Why portfolios will have to work harder in 2021

With fixed income yields low, Mackenzie CEO explains how advisors can expand their tool box

Why portfolios will have to work harder in 2021

The fundamental, basic rule of having a diversified portfolio is more important than ever but elements of your allocation will clearly have to work harder over the coming years to get the returns your clients expect. However, there are fresh avenues to explore and more tools than ever at an advisor’s disposal, according to Barry McInerney, CEO of Mackenzie Investments.

With equites having rebounded spectacularly since the onset of the pandemic, for many investors, the shortfall comes in fixed income, with central banks committed to keeping rates in the zero-bound range for the foreseeable future.

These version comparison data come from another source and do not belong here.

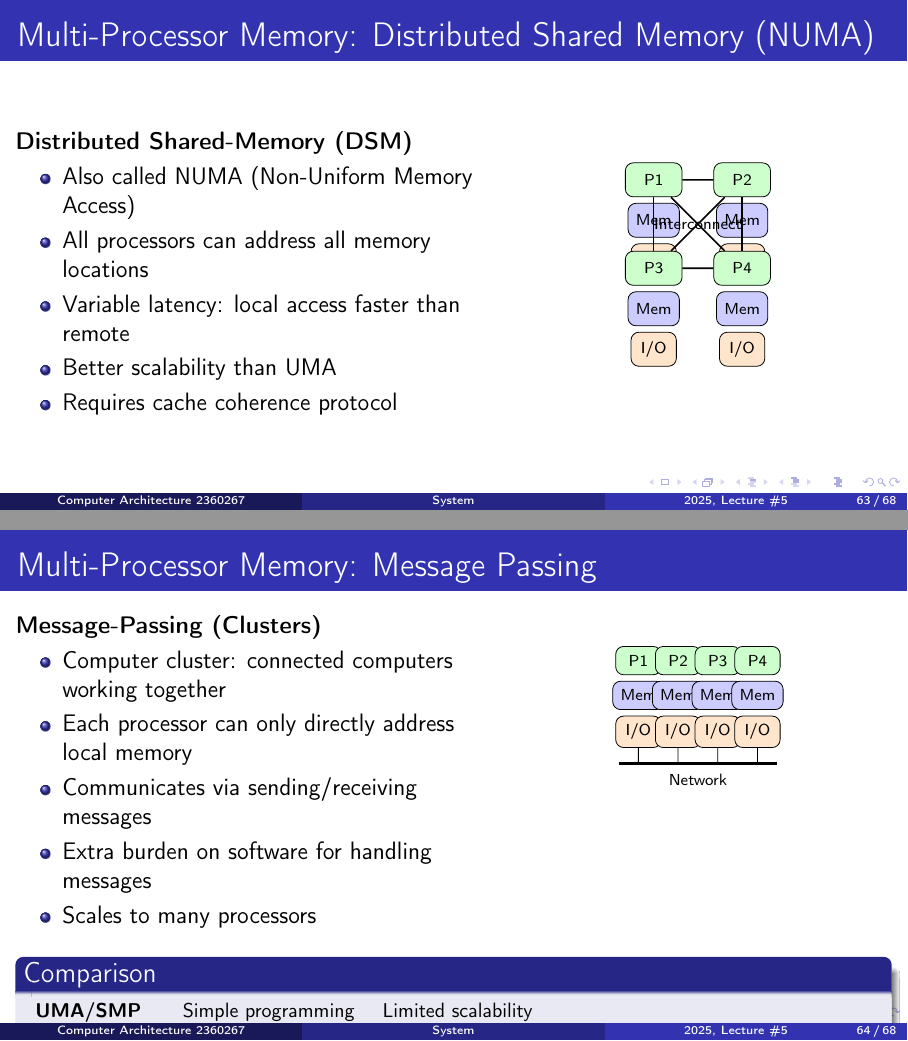
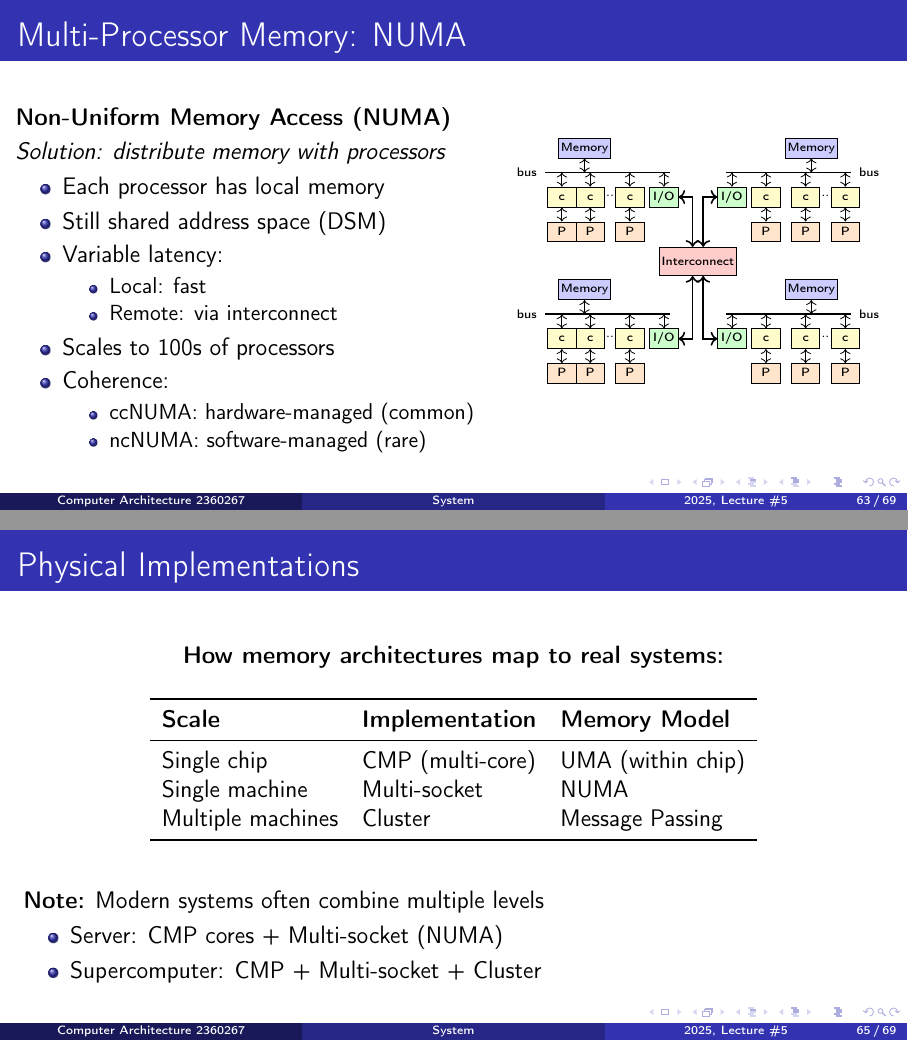
Before and after one commit to anadav/computer-structure-lecture-slides, LaTeX slides (lecture_05_system.tex): pages 66 and 67 of 71 before the commit and pages 66 and 68 of 72 after it, joined at a grey line. Compiled offline with pdfLaTeX.

Commit message:
more figures

```diff
--- a/lecture_05_system.tex
+++ b/lecture_05_system.tex
@@ -3074,39 +3113,101 @@ NVMe reduces CPU overhead and latency by using PCIe directly instead of SATA con
 \end{frame}
 
 % Slide: Multi-Processor Memory - NUMA
-\begin{frame}{Multi-Processor Memory: Distributed Shared Memory (NUMA)}
+\begin{frame}{Multi-Processor Memory: NUMA}
 \begin{columns}[T]
 \column{0.55\textwidth}
-\textbf{Distributed Shared-Memory (DSM)}
-\begin{itemize}
-\item Also called NUMA (Non-Uniform Memory Access)
-\item All processors can address all memory locations
-\item Variable latency: local access faster than remote
-\item Better scalability than UMA
-\item Requires cache coherence protocol
+\textbf{Non-Uniform Memory Access (NUMA)}
+
+\smallskip
+\textit{Solution: distribute memory with processors}
+
+\begin{itemize}
+\item Each processor has local memory
+\item Still shared address space (DSM)
+\item Variable latency:
+  \begin{itemize}
+  \item Local: fast
+  \item Remote: via interconnect
+  \end{itemize}
+\item Scales to 100s of processors
+\item Coherence:
+  \begin{itemize}
+  \item ccNUMA: hardware-managed (common)
+  \item ncNUMA: software-managed (rare)
+  \end{itemize}
 \end{itemize}
 
 \column{0.45\textwidth}
 \begin{center}
-\begin{tikzpicture}[scale=0.65,
-    node/.style={draw, rounded corners, minimum height=6mm, minimum width=10mm, font=\scriptsize}]
-
-% Create 4 nodes in a square
-\foreach \i/\x/\y in {1/-1.2/1.2, 2/1.2/1.2, 3/-1.2/-1.2, 4/1.2/-1.2} {
-    \node[node, fill=green!20] (p\i) at (\x,\y) {P\i};
-    \node[node, fill=blue!20, below=1mm of p\i, minimum width=8mm] (m\i) {Mem};
-    \node[node, fill=orange!20, below=1mm of m\i, minimum width=8mm] (io\i) {I/O};
-}
-
-% Interconnect lines
-\draw[thick] (p1) -- (p2);
-\draw[thick] (p3) -- (p4);
-\draw[thick] (p1) -- (p3);
-\draw[thick] (p2) -- (p4);
-\draw[thick] (p1) -- (p4);
-\draw[thick] (p2) -- (p3);
-
-\node[font=\scriptsize] at (0,0) {Interconnect};
+\begin{tikzpicture}[scale=0.5,
+    % Compact styles for NUMA nodes
+    scomp/.style={draw, minimum height=3.5mm, minimum width=5mm, font=\tiny, inner sep=1pt, text depth=0.2ex, text height=0.8ex},
+    smem/.style={scomp, fill=blue!20},
+    scache/.style={scomp, fill=yellow!20},
+    sproc/.style={scomp, fill=orange!20},
+    sio/.style={scomp, fill=green!20},
+    % Pic for a NUMA node (I/O on right - for left-side nodes)
+    pics/numanode/.style={code={
+        \node[smem] (-mem) {Memory};
+        \coordinate[below=2.5mm of -mem] (-bus);
+        \draw[thick] ([xshift=-7mm]-bus) -- ([xshift=15mm]-bus);
+        \node[left, font=\tiny] at ([xshift=-7mm]-bus) {bus};
+        \draw[<->, thin] (-mem) -- (-bus);
+        \node[scache, below=2.5mm of -bus, xshift=-4mm] (-c1) {\tiny c};
+        \node[scache, below=2.5mm of -bus, xshift=1mm] (-c2) {\tiny c};
+        \node[below=2.5mm of -bus, xshift=4.5mm, font=\tiny] {..};
+        \node[scache, below=2.5mm of -bus, xshift=8mm] (-cn) {\tiny c};
+        \node[sproc, below=2.5mm of -c1] (-p1) {\tiny P};
+        \node[sproc, below=2.5mm of -c2] (-p2) {\tiny P};
+        \node[sproc, below=2.5mm of -cn] (-pn) {\tiny P};
+        \draw[<->, thin] (-bus -| -c1) -- (-c1);
+        \draw[<->, thin] (-bus -| -c2) -- (-c2);
+        \draw[<->, thin] (-bus -| -cn) -- (-cn);
+        \draw[<->, thin] (-c1) -- (-p1);
+        \draw[<->, thin] (-c2) -- (-p2);
+        \draw[<->, thin] (-cn) -- (-pn);
+        \node[sio, below=2.5mm of -bus, xshift=14mm] (-io) {I/O};
+        \draw[<->, thin] (-bus -| -io) -- (-io);
+    }},
+    % Pic for a NUMA node (I/O on left - for right-side nodes)
+    pics/numanodeR/.style={code={
+        \node[smem] (-mem) {Memory};
+        \coordinate[below=2.5mm of -mem] (-bus);
+        \draw[thick] ([xshift=-15mm]-bus) -- ([xshift=7mm]-bus);
+        \node[right, font=\tiny] at ([xshift=7mm]-bus) {bus};
+        \draw[<->, thin] (-mem) -- (-bus);
+        \node[sio, below=2.5mm of -bus, xshift=-14mm] (-io) {I/O};
+        \node[scache, below=2.5mm of -bus, xshift=-8mm] (-c1) {\tiny c};
+        \node[scache, below=2.5mm of -bus, xshift=-1mm] (-c2) {\tiny c};
+        \node[below=2.5mm of -bus, xshift=2.5mm, font=\tiny] {..};
+        \node[scache, below=2.5mm of -bus, xshift=6mm] (-cn) {\tiny c};
+        \node[sproc, below=2.5mm of -c1] (-p1) {\tiny P};
+        \node[sproc, below=2.5mm of -c2] (-p2) {\tiny P};
+        \node[sproc, below=2.5mm of -cn] (-pn) {\tiny P};
+        \draw[<->, thin] (-bus -| -io) -- (-io);
+        \draw[<->, thin] (-bus -| -c1) -- (-c1);
+        \draw[<->, thin] (-bus -| -c2) -- (-c2);
+        \draw[<->, thin] (-bus -| -cn) -- (-cn);
+        \draw[<->, thin] (-c1) -- (-p1);
+        \draw[<->, thin] (-c2) -- (-p2);
+        \draw[<->, thin] (-cn) -- (-pn);
+    }}]
+
+% Place 4 NUMA nodes (left nodes: I/O right, right nodes: I/O left)
+\pic (n1) at (0,0) {numanode};
+\pic (n2) at (8,0) {numanodeR};
+\pic (n3) at (0,-5) {numanode};
+\pic (n4) at (8,-5) {numanodeR};
+
+% Central Interconnect
+\node[draw, fill=red!20, minimum width=12mm, minimum height=5mm, font=\tiny, inner sep=1pt] (ic) at (4,-4) {Interconnect};
+
+% Connect I/O to Interconnect
+\draw[<->, thick] (n1-io.east) -| ([xshift=5mm]ic.north -| n1-io.east);
+\draw[<->, thick] (n2-io.west) -| ([xshift=-5mm] ic.north -| n2-io.west);
+\draw[<->, thick] (n3-io.east) -| ([xshift=5mm]ic.south -| n3-io.east);
+\draw[<->, thick] (n4-io.west) -| ([xshift=-5mm]ic.south -| n4-io.west);
+
 \end{tikzpicture}
 \end{center}
 \end{columns}
@@ -3116,10 +3217,3 @@ NVMe reduces CPU overhead and latency by using PCIe directly instead of SATA con
 \begin{frame}{Multi-Processor Memory: Message Passing}
 \begin{columns}[T]
 \column{0.55\textwidth}
-\textbf{Message-Passing (Clusters)}
-\begin{itemize}
-\item Computer cluster: connected computers working together
-\item Each processor can only directly address local memory
-\item Communicates via sending/receiving messages
-\item Extra burden on software for handling messages
-\item Scales to many processors
@@ -3128,15 +3237,3 @@ NVMe reduces CPU overhead and latency by using PCIe directly instead of SATA con
 \column{0.45\textwidth}
 \begin{center}
 \begin{tikzpicture}[scale=0.7,
-    node/.style={draw, rounded corners, minimum height=5mm, minimum width=8mm, font=\scriptsize}]
-
-% Create 4 nodes
-\foreach \i/\x in {1/-1.5, 2/-0.5, 3/0.5, 4/1.5} {
-    \node[node, fill=orange!20] (io\i) at (\x,0) {I/O};
-    \node[node, fill=blue!20, above=1mm of io\i] (m\i) {Mem};
-    \node[node, fill=green!20, above=1mm of m\i] (p\i) {P\i};
-}
-
-% Network at bottom
-\draw[ultra thick] (-2,-0.8) -- (2,-0.8);
-\node[font=\scriptsize] at (0,-1.2) {Network};
@@ -3143,4 +3279,2 @@ NVMe reduces CPU overhead and latency by using PCIe directly instead of SATA con
 
 % Connections to network
-\foreach \i/\x in {1/-1.5, 2/-0.5, 3/0.5, 4/1.5} {
-    \draw (io\i) -- (\x,-0.8);
@@ -3152,12 +3289,28 @@ NVMe reduces CPU overhead and latency by using PCIe directly instead of SATA con
-\vspace{0.3cm}
-\begin{block}{Comparison}
-\footnotesize
+\end{frame}
+
+% Slide: Physical Implementations
+\begin{frame}{Physical Implementations}
+\begin{center}
+\textbf{How memory architectures map to real systems:}
+
+\vspace{0.5cm}
 \begin{tabular}{lll}
-\textbf{UMA/SMP} & Simple programming & Limited scalability \\
-\textbf{NUMA/DSM} & Shared address space & Variable latency \\
-\textbf{Clusters} & High scalability & Complex programming \\
+\toprule
+\textbf{Scale} & \textbf{Implementation} & \textbf{Memory Model} \\
+\midrule
+Single chip & CMP (multi-core) & UMA (within chip) \\
+Single machine & Multi-socket & NUMA \\
+Multiple machines & Cluster & Message Passing \\
+\bottomrule
 \end{tabular}
-\end{block}
+\end{center}
+
+\vspace{0.5cm}
+\textbf{Note:} Modern systems often combine multiple levels
+\begin{itemize}
+\item Server: CMP cores + Multi-socket (NUMA)
+\item Supercomputer: CMP + Multi-socket + Cluster
+\end{itemize}
 \end{frame}
 
 % Slide: CMP - Core Multi-Processing
```
Also changed, not shown: lecture_05_system.tex (280 more changed lines).
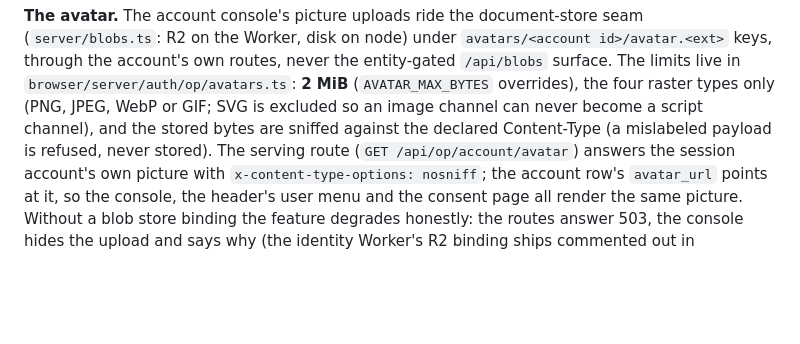
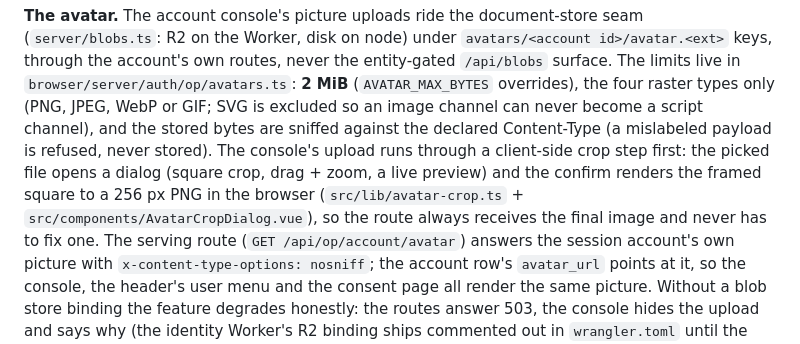
Before and after one commit to oimlsmart/identity, a Markdown page: docs/deployment/identity.md, the part around the change. Drawn GitHub-style; blank space fills up the shorter version.

Commit message:
The deploy runbook's avatar paragraph names the client-side crop step

```diff
--- a/docs/deployment/identity.md
+++ b/docs/deployment/identity.md
@@ -544,7 +544,12 @@ routes, never the entity-gated `/api/blobs` surface. The limits live in
 overrides), the four raster types only (PNG, JPEG, WebP or GIF; SVG is
 excluded so an image channel can never become a script channel), and the
 stored bytes are sniffed against the declared Content-Type (a mislabeled
-payload is refused, never stored). The serving route
+payload is refused, never stored). The console's upload runs through a
+client-side crop step first: the picked file opens a dialog (square
+crop, drag + zoom, a live preview) and the confirm renders the framed
+square to a 256 px PNG in the browser (`src/lib/avatar-crop.ts` +
+`src/components/AvatarCropDialog.vue`), so the route always receives the
+final image and never has to fix one. The serving route
 (`GET /api/op/account/avatar`) answers the session account's own picture
 with `x-content-type-options: nosniff`; the account row's `avatar_url`
 points at it, so the console, the header's user menu and the consent
```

But there are compelling alternatives ... literally. As we know, liquid alts are an established part of the landscape, not just for the institutional investors, after regulators opened the door for the retail market. But McInerney said the final leg of the democratization of alternatives is now coming to advisors via access to private alternatives, private credit and infrastructure.

Mackenzie offers those three major asset classes through their partnership with its partnership with Northcleaf Capital Partners.

He said: “These are relatively new strategies, accessible by advisors and investors, and they all extend the opportunity set for your traditional fixed income and traditional equity by offering return opportunities, and risk diversification.

“That's a really exciting area because, while investors and advisors have to decide that they want to invest, they really couldn't before. They can now make the decision about whether they are suitable for their portfolio and to start that journey of understanding alternatives.

“We really get excited by this because we believe that what’s good for the Canada Pension Plan is good for the individual investor, and the good thing is they now have [the chance] to make that decision if it makes sense for your portfolio.”

In addition to the expansion of the alternative market, McInerny said investors simply can’t ignore emerging markets, calling the opening up of the China's economy “arguably the most significant event in the history of our capital markets”. Investors now have access to a new market, both equites and fixed income, which happens to be the second largest stock market and the second largest economy in the world.

This offers Canadian investors returns and opportunities as China leads global growth. Its interest rates are higher – by 200-300 basis points – and the stock market is lowly correlated to Canada. McInerney added: “[China's capital markets] grew up differently, in different sectors and there is a wonderful opportunity in both Chinese fixed income and equities going forward.”

The strength and size of the Canadian ETF and mutual fund industry – about $2 trillion – gives advisors a broad array of building blocks and McInerney also highlighted sustainable investing as another avenue for advisors seeking growth.

He said: “We are at the beginning of a significant reallocation of capital where tens of trillions of dollars will be reallocated through a combination of environmental climate control improvements, infrastructure spend, and a sustainable way of financing investing. This is a really exciting area.

“It allows investors, again, to put their money into a potentially high return are. For example, our global environment mutual fund that we launched over two years ago will hit a billion dollars in size this week. This is the way of the future - a new energy transition.”

He added: “Everything we’ve talked about is new. We need to have a portfolio that works harder to compliments equities and fixed income to produce returns over the next 10 to 20 years.”